Extracted data entries
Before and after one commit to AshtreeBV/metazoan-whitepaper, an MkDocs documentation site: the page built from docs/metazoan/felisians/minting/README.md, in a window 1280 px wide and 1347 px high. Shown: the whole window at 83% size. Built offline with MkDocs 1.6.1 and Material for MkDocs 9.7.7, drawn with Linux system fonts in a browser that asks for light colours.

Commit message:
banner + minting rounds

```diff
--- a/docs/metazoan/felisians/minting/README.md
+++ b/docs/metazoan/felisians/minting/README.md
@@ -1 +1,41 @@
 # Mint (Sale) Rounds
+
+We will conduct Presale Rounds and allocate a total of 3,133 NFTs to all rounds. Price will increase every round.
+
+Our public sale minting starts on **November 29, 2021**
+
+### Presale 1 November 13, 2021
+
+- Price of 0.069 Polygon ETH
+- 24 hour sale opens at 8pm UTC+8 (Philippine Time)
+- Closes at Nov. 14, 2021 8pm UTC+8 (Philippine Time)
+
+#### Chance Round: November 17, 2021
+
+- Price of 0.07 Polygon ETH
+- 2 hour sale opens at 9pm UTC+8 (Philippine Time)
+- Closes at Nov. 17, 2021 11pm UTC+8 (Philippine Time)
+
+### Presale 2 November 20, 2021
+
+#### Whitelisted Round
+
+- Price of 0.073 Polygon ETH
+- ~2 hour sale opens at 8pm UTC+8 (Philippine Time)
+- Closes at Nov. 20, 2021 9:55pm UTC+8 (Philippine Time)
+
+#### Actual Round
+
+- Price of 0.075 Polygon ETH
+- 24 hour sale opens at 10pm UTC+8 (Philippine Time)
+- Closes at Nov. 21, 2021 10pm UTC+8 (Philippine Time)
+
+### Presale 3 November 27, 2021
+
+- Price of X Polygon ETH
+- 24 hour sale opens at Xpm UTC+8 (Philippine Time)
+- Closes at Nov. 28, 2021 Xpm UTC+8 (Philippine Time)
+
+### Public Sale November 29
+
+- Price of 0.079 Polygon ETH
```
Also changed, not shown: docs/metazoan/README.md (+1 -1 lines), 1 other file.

**TASK DETAILS:** Going through the records, say how many lines hold the string "Polygon". Only the number should be given.

**RESPONSE AREA:** 6